[Screenshot and code edit data]
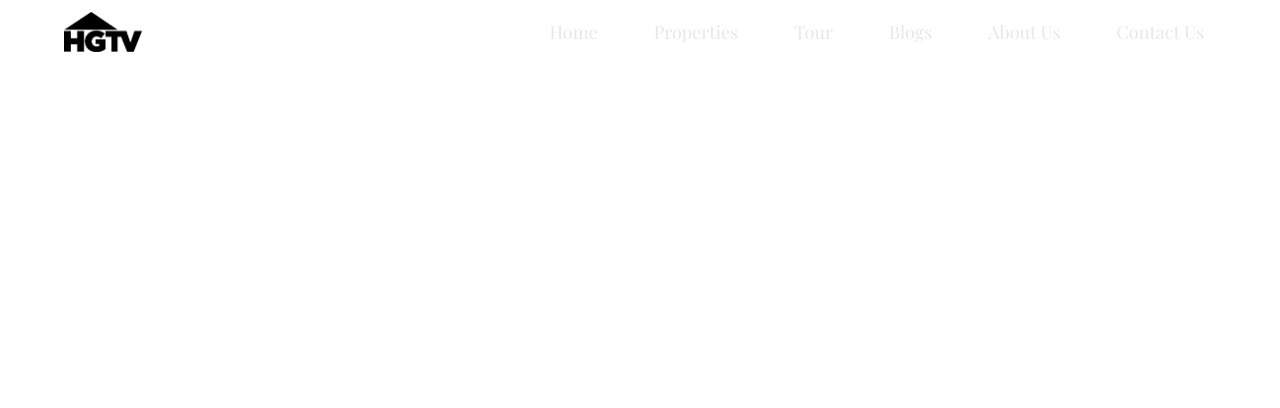
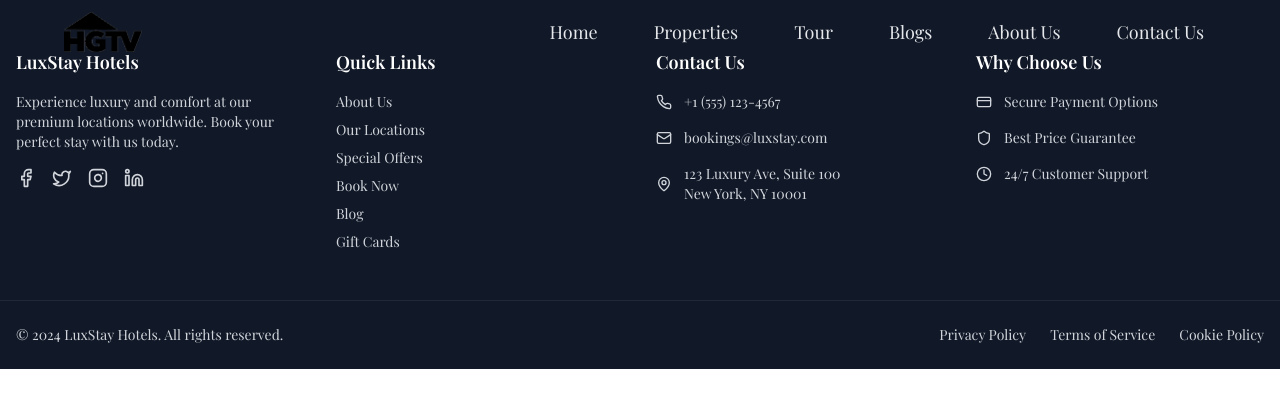
Before and after one commit to vaibhavshinde8/Into_The_Willd_Stays, a React (Vite) app: page / in a window 1280 px wide. Shown: the top 408 px of the page. Built offline with nearby package versions, Linux system fonts and the light colour scheme; the HTML template or start-up script is replaced by a standard one; a web font is replaced by a local one.

Commit message:
Added Footer

```diff
--- a/package.json
+++ b/package.json
@@ -15,7 +15,8 @@
     "react": "^18.3.1",
     "react-dom": "^18.3.1",
     "react-icons": "^5.3.0",
-    "react-router-dom": "^6.27.0"
+    "react-router-dom": "^6.27.0",
+    "swiper": "^11.1.14"
   },
   "devDependencies": {
     "@eslint/js": "^9.13.0",
--- a/src/App.jsx
+++ b/src/App.jsx
@@ -1,6 +1,6 @@
 import { Outlet } from "react-router-dom";
 import Navbar from './components/Navbar'
-// import Footer from "./components/Footer";
+import Footer from "./components/Footer";
 
 function App() {
 
@@ -11,7 +11,7 @@
 
         <Outlet/>
       </div>
-      {/* <Footer/> */}
+      <Footer/>
     </>
   )
 }
--- a/src/components/Footer.jsx
+++ b/src/components/Footer.jsx
@@ -1,8 +1,115 @@
-import React from 'react'
+
+import {
+  Facebook,
+  Twitter,
+  Instagram,
+  Linkedin,
+  Phone,
+  Mail,
+  MapPin,
+  CreditCard,
+  Shield,
+  Clock
+} from 'lucide-react';
 
 const Footer = () => {
   return (
-    <div>Footer</div>
+    <footer className="bg-gray-900 text-gray-300">
+      {/* Main Footer Content */}
+      <div className="max-w-7xl mx-auto px-4 py-12">
+        <div className="grid grid-cols-1 md:grid-cols-2 lg:grid-cols-4 gap-8">
+          {/* About Section */}
+          <div>
+            <h3 className="text-white text-lg font-semibold mb-4">LuxStay Hotels</h3>
+            <p className="text-sm mb-4">
+              Experience luxury and comfort at our premium locations worldwide.
+              Book your perfect stay with us today.
+            </p>
+            <div className="flex space-x-4">
+              <a href="#" className="hover:text-white transition-colors">
+                <Facebook size={20} />
+              </a>
+              <a href="#" className="hover:text-white transition-colors">
+                <Twitter size={20} />
+              </a>
+              <a href="#" className="hover:text-white transition-colors">
+                <Instagram size={20} />
+              </a>
+              <a href="#" className="hover:text-white transition-colors">
+                <Linkedin size={20} />
+              </a>
+            </div>
+          </div>
+
+          {/* Quick Links */}
+          <div>
+            <h3 className="text-white text-lg font-semibold mb-4">Quick Links</h3>
+            <ul className="space-y-2 text-sm">
+              <li><a href="#" className="hover:text-white transition-colors">About Us</a></li>
+              <li><a href="#" className="hover:text-white transition-colors">Our Locations</a></li>
+              <li><a href="#" className="hover:text-white transition-colors">Special Offers</a></li>
+              <li><a href="#" className="hover:text-white transition-colors">Book Now</a></li>
+              <li><a href="#" className="hover:text-white transition-colors">Blog</a></li>
+              <li><a href="#" className="hover:text-white transition-colors">Gift Cards</a></li>
+            </ul>
+          </div>
+
+          {/* Contact Info */}
+          <div>
+            <h3 className="text-white text-lg font-semibold mb-4">Contact Us</h3>
+            <ul className="space-y-4 text-sm">
+              <li className="flex items-center space-x-3">
+                <Phone size={16} />
+                <span>+1 (555) 123-4567</span>
+              </li>
+              <li className="flex items-center space-x-3">
+                <Mail size={16} />
+                <span>bookings@luxstay.com</span>
+              </li>
+              <li className="flex items-center space-x-3">
+                <MapPin size={16} />
+                <span>123 Luxury Ave, Suite 100<br />New York, NY 10001</span>
+              </li>
+            </ul>
+          </div>
+
+          {/* Why Choose Us */}
+          <div>
+            <h3 className="text-white text-lg font-semibold mb-4">Why Choose Us</h3>
+            <ul className="space-y-4 text-sm">
+              <li className="flex items-center space-x-3">
+                <CreditCard size={16} />
+                <span>Secure Payment Options</span>
+              </li>
+              <li className="flex items-center space-x-3">
+                <Shield size={16} />
+                <span>Best Price Guarantee</span>
+              </li>
+              <li className="flex items-center space-x-3">
+                <Clock size={16} />
+                <span>24/7 Customer Support</span>
+              </li>
+            </ul>
+          </div>
+        </div>
+      </div>
+
+      {/* Bottom Bar */}
+      <div className="border-t border-gray-800">
+        <div className="max-w-7xl mx-auto px-4 py-6">
+          <div className="flex flex-col md:flex-row justify-between items-center space-y-4 md:space-y-0">
+            <div className="text-sm">
+              © 2024 LuxStay Hotels. All rights reserved.
+            </div>
+            <div className="flex space-x-6 text-sm">
+              <a href="#" className="hover:text-white transition-colors">Privacy Policy</a>
+              <a href="#" className="hover:text-white transition-colors">Terms of Service</a>
+              <a href="#" className="hover:text-white transition-colors">Cookie Policy</a>
+            </div>
+          </div>
+        </div>
+      </div>
+    </footer>
   )
 }
 
--- /dev/null
+++ b/src/components/Testimonials.jsx
@@ -0,0 +1,9 @@
+import React from 'react'
+
+const Testimonials = () => {
+  return (
+    <div>Testimonials</div>
+  )
+}
+
+export default Testimonials
--- a/src/pages/Home.jsx
+++ b/src/pages/Home.jsx
@@ -2,6 +2,7 @@
 import locBG from "../assets/location-bg.png";
 import Properties from "../components/Properties";
 import HomeHero from "../components/HomeHero";
+import Testimonials from "../components/Testimonials";
 
 
 const locations = [
@@ -108,6 +109,9 @@
           </div>
         </div>
       </section>
+      <section id="testimonial">
+        <Testimonials/>
+      </section>
     </>
   );
 };
--- a/tailwind.config.js
+++ b/tailwind.config.js
@@ -2,7 +2,11 @@
 export default {
   content: ["./index.html", "./src/**/*.{js,ts,jsx,tsx}"],
   theme: {
-    extend: {},
+    extend: {
+      colors: {
+        primary: '#012258'
+      }
+    },
   },
   plugins: [],
 };
```
Also changed, not shown: 1 other file (tests, documents, lock files or other folders).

**Work order**
Can you restate all the records above word for word while dropping the pictures?

**Answer**
Before and after one commit to vaibhavshinde8/Into_The_Willd_Stays, a React (Vite) app: page / in a window 1280 px wide. Shown: the top 408 px of the page. Built offline with nearby package versions, Linux system fonts and the light colour scheme; the HTML template or start-up script is replaced by a standard one; a web font is replaced by a local one.

Commit message:
Added Footer

```diff
--- a/package.json
+++ b/package.json
@@ -15,7 +15,8 @@
     "react": "^18.3.1",
     "react-dom": "^18.3.1",
     "react-icons": "^5.3.0",
-    "react-router-dom": "^6.27.0"
+    "react-router-dom": "^6.27.0",
+    "swiper": "^11.1.14"
   },
   "devDependencies": {
     "@eslint/js": "^9.13.0",
--- a/src/App.jsx
+++ b/src/App.jsx
@@ -1,6 +1,6 @@
 import { Outlet } from "react-router-dom";
 import Navbar from './components/Navbar'
-// import Footer from "./components/Footer";
+import Footer from "./components/Footer";
 
 function App() {
 
@@ -11,7 +11,7 @@
 
         <Outlet/>
       </div>
-      {/* <Footer/> */}
+      <Footer/>
     </>
   )
 }
--- a/src/components/Footer.jsx
+++ b/src/components/Footer.jsx
@@ -1,8 +1,115 @@
-import React from 'react'
+
+import {
+  Facebook,
+  Twitter,
+  Instagram,
+  Linkedin,
+  Phone,
+  Mail,
+  MapPin,
+  CreditCard,
+  Shield,
+  Clock
+} from 'lucide-react';
 
 const Footer = () => {
   return (
-    <div>Footer</div>
+    <footer className="bg-gray-900 text-gray-300">
+      {/* Main Footer Content */}
+      <div className="max-w-7xl mx-auto px-4 py-12">
+        <div className="grid grid-cols-1 md:grid-cols-2 lg:grid-cols-4 gap-8">
+          {/* About Section */}
+          <div>
+            <h3 className="text-white text-lg font-semibold mb-4">LuxStay Hotels</h3>
+            <p className="text-sm mb-4">
+              Experience luxury and comfort at our premium locations worldwide.
+              Book your perfect stay with us today.
+            </p>
+            <div className="flex space-x-4">
+              <a href="#" className="hover:text-white transition-colors">
+                <Facebook size={20} />
+              </a>
+              <a href="#" className="hover:text-white transition-colors">
+                <Twitter size={20} />
+              </a>
+              <a href="#" className="hover:text-white transition-colors">
+                <Instagram size={20} />
+              </a>
+              <a href="#" className="hover:text-white transition-colors">
+                <Linkedin size={20} />
+              </a>
+            </div>
+          </div>
+
+          {/* Quick Links */}
+          <div>
+            <h3 className="text-white text-lg font-semibold mb-4">Quick Links</h3>
+            <ul className="space-y-2 text-sm">
+              <li><a href="#" className="hover:text-white transition-colors">About Us</a></li>
+              <li><a href="#" className="hover:text-white transition-colors">Our Locations</a></li>
+              <li><a href="#" className="hover:text-white transition-colors">Special Offers</a></li>
+              <li><a href="#" className="hover:text-white transition-colors">Book Now</a></li>
+              <li><a href="#" className="hover:text-white transition-colors">Blog</a></li>
+              <li><a href="#" className="hover:text-white transition-colors">Gift Cards</a></li>
+            </ul>
+          </div>
+
+          {/* Contact Info */}
+          <div>
+            <h3 className="text-white text-lg font-semibold mb-4">Contact Us</h3>
+            <ul className="space-y-4 text-sm">
+              <li className="flex items-center space-x-3">
+                <Phone size={16} />
+                <span>+1 (555) 123-4567</span>
+              </li>
+              <li className="flex items-center space-x-3">
+                <Mail size={16} />
+                <span>bookings@luxstay.com</span>
+              </li>
+              <li className="flex items-center space-x-3">
+                <MapPin size={16} />
+                <span>123 Luxury Ave, Suite 100<br />New York, NY 10001</span>
+              </li>
+            </ul>
+          </div>
+
+          {/* Why Choose Us */}
+          <div>
+            <h3 className="text-white text-lg font-semibold mb-4">Why Choose Us</h3>
+            <ul className="space-y-4 text-sm">
+              <li className="flex items-center space-x-3">
+                <CreditCard size={16} />
+                <span>Secure Payment Options</span>
+              </li>
+              <li className="flex items-center space-x-3">
+                <Shield size={16} />
+                <span>Best Price Guarantee</span>
+              </li>
+              <li className="flex items-center space-x-3">
+                <Clock size={16} />
+                <span>24/7 Customer Support</span>
+              </li>
+            </ul>
+          </div>
+        </div>
+      </div>
+
+      {/* Bottom Bar */}
+      <div className="border-t border-gray-800">
+        <div className="max-w-7xl mx-auto px-4 py-6">
+          <div className="flex flex-col md:flex-row justify-between items-center space-y-4 md:space-y-0">
+            <div className="text-sm">
+              © 2024 LuxStay Hotels. All rights reserved.
+            </div>
+            <div className="flex space-x-6 text-sm">
+              <a href="#" className="hover:text-white transition-colors">Privacy Policy</a>
+              <a href="#" className="hover:text-white transition-colors">Terms of Service</a>
+              <a href="#" className="hover:text-white transition-colors">Cookie Policy</a>
+            </div>
+          </div>
+        </div>
+      </div>
+    </footer>
   )
 }
 
--- /dev/null
+++ b/src/components/Testimonials.jsx
@@ -0,0 +1,9 @@
+import React from 'react'
+
+const Testimonials = () => {
+  return (
+    <div>Testimonials</div>
+  )
+}
+
+export default Testimonials
--- a/src/pages/Home.jsx
+++ b/src/pages/Home.jsx
@@ -2,6 +2,7 @@
 import locBG from "../assets/location-bg.png";
 import Properties from "../components/Properties";
 import HomeHero from "../components/HomeHero";
+import Testimonials from "../components/Testimonials";
 
 
 const locations = [
@@ -108,6 +109,9 @@
           </div>
         </div>
       </section>
+      <section id="testimonial">
+        <Testimonials/>
+      </section>
     </>
   );
 };
--- a/tailwind.config.js
+++ b/tailwind.config.js
@@ -2,7 +2,11 @@
 export default {
   content: ["./index.html", "./src/**/*.{js,ts,jsx,tsx}"],
   theme: {
-    extend: {},
+    extend: {
+      colors: {
+        primary: '#012258'
+      }
+    },
   },
   plugins: [],
 };
```
Also changed, not shown: 1 other file (tests, documents, lock files or other folders).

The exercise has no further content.